Video games are no stranger to product placement. From games based on real-life sports chock full of it to… Sonic the Hedgehog wearing Soap shoes, you can usually find some kind of real world advertising tucked away somewhere in games. While that’s not always the case, one company in particular almost never has product placement or branding in its games, and that’s Nintendo. Even Mario Kart, which would be Nintendo’s easiest vehicle for advertising, opts to have a bunch of in-universe ads to poke fun at sports sponsorships instead. Sure, you could count the Mario and Sonic at the Olympic Games series, but that feels like more of an edge case. But with Nintendo exploring more and more of its own branding these days, it felt inevitable that we’d see something creep into one big Nintendo game or another. Enter Splatoon.
You probably know what Splatoon is. But if you haven’t played it, you might not be familiar with the game’s Splatfests. A Splatfest is a limited-time event in which players are presented with a choice, and then must do battle amongst themselves until the event is over, at which point the camp with the highest point total is declared the victor. For a while, many of the choices have been silly stuff such as ketchup versus mayo, or a choice between two superpowers, or other goofy battles. But a few times, the choice has been between a couple of non-Nintendo branded options. Featured in the past have been Transformers, Square-Enix, and even some fast food brands. These were fun little surprises, but things are about to go a step further.
In September 2018, Nickelodeon is going to launch a new Teenage Mutant Ninja Turtles series. Called Rise of the Teenage Mutant Ninja Turtles, the show is a big relaunch of the brand, with a distinct art style and a wild new look for each of the iconic characters. It’s following on the heels of a popular show that had run for several seasons, and is in need of some serious marketing as a result of its nontraditional schtick. Before the show even comes out, one of the first big marketing pushes for it will be within Splatoon 2, with a huge Splatfest.
It’s not just a Splatfest though, it’s a Splatfest tournament. This is something that has not been done before in the format. Instead of happening over a single weekend, the Rise of the Teenage Mutant Ninja Turtles Splatfest will stretch out from the tail end of April to over halfway through May. The brackets will see players battling over their favorite turtles between the four, Leonardo, Raphael, Donatello, and of course the obvious best one, Michelangelo. Over the course of three weeks, the top turtle will be decided through buckets and buckets of ink, all while the brand new character art for Rise of the Teenage Mutant Ninja Turtles is on display through new in-game gear.
This feels like a big deal to me despite how silly and cute it is on the surface. Sure, brands have been a part of Splatoon events before, but it’s always been stuff like, “Autobots versus Decepticons” or, “Spongebob versus Patrick.” This is the first time a Splatfest has been about a specific product before its launch, and of course the first time a Splatfest has been stretched out over the course of several weeks.

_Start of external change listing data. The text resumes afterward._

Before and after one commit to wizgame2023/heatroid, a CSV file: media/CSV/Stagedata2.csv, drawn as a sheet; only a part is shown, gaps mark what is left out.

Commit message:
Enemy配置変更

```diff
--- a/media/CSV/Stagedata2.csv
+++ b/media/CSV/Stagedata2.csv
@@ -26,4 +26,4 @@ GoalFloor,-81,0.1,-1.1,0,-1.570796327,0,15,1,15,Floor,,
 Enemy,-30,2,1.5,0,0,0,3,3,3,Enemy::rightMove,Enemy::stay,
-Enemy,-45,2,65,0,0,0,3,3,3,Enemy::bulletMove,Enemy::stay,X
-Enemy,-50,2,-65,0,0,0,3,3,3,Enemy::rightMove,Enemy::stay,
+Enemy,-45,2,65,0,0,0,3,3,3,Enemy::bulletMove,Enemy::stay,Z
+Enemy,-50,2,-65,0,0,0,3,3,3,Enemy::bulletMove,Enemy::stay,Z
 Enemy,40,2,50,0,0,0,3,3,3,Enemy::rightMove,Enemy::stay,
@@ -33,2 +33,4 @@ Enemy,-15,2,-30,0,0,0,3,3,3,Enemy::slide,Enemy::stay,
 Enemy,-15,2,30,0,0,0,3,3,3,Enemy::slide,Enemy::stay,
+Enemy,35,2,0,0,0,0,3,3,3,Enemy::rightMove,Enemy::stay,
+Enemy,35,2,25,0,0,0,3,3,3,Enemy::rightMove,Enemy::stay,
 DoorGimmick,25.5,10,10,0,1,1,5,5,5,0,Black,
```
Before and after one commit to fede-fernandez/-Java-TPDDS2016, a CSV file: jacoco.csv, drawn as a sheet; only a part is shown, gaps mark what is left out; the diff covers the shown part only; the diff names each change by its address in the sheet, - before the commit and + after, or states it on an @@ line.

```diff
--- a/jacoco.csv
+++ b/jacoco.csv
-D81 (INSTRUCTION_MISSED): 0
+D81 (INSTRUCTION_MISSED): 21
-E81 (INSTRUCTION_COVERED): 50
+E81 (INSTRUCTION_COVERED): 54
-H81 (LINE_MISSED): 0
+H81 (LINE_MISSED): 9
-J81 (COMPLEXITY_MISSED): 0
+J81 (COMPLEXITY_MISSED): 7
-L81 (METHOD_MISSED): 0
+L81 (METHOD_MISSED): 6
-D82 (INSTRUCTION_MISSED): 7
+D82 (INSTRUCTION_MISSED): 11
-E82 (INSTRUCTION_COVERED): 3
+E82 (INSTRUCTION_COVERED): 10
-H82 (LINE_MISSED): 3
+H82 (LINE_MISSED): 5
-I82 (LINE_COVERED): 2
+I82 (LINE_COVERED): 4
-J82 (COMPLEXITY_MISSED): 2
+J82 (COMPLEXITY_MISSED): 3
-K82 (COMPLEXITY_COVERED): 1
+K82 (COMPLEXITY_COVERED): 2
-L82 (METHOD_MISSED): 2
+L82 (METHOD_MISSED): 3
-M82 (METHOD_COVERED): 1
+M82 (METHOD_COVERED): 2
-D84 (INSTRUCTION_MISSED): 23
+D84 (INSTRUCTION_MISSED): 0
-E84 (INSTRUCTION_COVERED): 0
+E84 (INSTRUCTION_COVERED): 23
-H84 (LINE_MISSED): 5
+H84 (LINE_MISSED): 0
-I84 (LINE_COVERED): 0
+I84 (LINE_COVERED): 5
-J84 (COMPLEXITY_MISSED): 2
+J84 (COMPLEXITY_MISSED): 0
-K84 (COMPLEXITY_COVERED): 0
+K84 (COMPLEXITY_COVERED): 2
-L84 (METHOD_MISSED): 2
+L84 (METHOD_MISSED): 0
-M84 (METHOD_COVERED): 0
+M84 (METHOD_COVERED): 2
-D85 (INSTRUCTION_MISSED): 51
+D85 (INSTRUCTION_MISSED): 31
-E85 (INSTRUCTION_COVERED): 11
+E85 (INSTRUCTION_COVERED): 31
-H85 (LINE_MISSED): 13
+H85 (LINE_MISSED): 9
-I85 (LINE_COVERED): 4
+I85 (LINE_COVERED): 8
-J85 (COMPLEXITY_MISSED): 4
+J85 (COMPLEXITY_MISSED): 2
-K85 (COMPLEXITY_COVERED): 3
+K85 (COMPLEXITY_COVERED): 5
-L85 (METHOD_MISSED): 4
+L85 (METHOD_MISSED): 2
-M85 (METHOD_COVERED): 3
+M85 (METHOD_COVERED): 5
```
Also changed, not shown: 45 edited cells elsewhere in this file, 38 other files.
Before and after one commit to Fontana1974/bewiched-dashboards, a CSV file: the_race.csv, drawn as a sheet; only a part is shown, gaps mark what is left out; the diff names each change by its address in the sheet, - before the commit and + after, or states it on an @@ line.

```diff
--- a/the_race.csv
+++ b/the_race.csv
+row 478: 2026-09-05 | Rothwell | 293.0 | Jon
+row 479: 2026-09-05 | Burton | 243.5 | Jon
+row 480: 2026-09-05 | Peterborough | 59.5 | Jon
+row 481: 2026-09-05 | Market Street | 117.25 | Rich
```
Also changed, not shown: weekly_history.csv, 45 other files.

It feels like a miniature marketing campaign isolated to one of Nintendo’s biggest multiplayer platforms, one of its most marketing and esports-friendly titles. The brand awareness of this specific show stands to benefit a lot from this, as Splatfests always bring players back to Splatoon, and the larger scale of this one will definitely have people talking.

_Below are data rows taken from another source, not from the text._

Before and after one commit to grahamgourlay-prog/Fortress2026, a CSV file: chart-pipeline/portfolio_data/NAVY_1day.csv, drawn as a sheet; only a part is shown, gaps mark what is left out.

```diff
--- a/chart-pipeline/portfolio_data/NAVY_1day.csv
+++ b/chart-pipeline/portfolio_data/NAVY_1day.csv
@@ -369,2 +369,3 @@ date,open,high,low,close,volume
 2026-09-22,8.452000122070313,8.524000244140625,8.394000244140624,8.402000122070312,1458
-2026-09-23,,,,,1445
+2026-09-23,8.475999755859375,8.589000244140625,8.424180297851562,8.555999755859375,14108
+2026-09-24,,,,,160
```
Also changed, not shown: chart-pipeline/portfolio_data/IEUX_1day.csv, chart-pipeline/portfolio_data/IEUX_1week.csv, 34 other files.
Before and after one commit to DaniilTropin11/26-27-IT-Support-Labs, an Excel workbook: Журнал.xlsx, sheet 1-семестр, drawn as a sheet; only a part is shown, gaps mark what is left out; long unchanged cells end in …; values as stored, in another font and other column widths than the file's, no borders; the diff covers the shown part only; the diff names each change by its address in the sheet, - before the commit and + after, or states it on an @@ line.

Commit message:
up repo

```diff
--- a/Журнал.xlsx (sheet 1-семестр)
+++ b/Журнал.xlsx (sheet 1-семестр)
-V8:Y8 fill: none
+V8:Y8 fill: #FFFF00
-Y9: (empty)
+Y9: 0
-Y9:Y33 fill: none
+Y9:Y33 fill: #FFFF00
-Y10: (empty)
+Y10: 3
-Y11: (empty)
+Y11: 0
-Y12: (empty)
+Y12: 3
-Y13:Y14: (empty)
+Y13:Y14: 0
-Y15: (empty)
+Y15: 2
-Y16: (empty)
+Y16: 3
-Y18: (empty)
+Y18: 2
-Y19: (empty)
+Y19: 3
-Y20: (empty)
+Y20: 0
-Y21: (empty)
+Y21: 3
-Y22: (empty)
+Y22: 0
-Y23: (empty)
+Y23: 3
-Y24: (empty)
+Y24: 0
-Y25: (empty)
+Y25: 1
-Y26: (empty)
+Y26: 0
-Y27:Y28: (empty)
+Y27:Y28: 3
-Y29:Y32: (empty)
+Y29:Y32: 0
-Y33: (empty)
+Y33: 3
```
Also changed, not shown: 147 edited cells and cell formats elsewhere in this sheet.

This event reads like another chapter in the book of New Nintendo. Traditionally a more isolated company that caters to its Japanese markets first, now we’re looking at a game stopping to promote an American cartoon premiere for the better part of a month. I doubt we’ll be seeing stuff like this happen across the board for all of Nintendo’s IP, but games like ARMS and Splatoon feel perfect for these sorts of branding opportunities. Nintendo has spent a lot of energy on advertisement and IP leveraging since the Wii U performed so poorly, and most if not all of these efforts have been successful. If games like Splatoon become boosted and have extended shelf-lives because of cross-promoted events, I’m all for it. Games like Splatoon, which are often supported well after release with free content, deserve that kind of attention.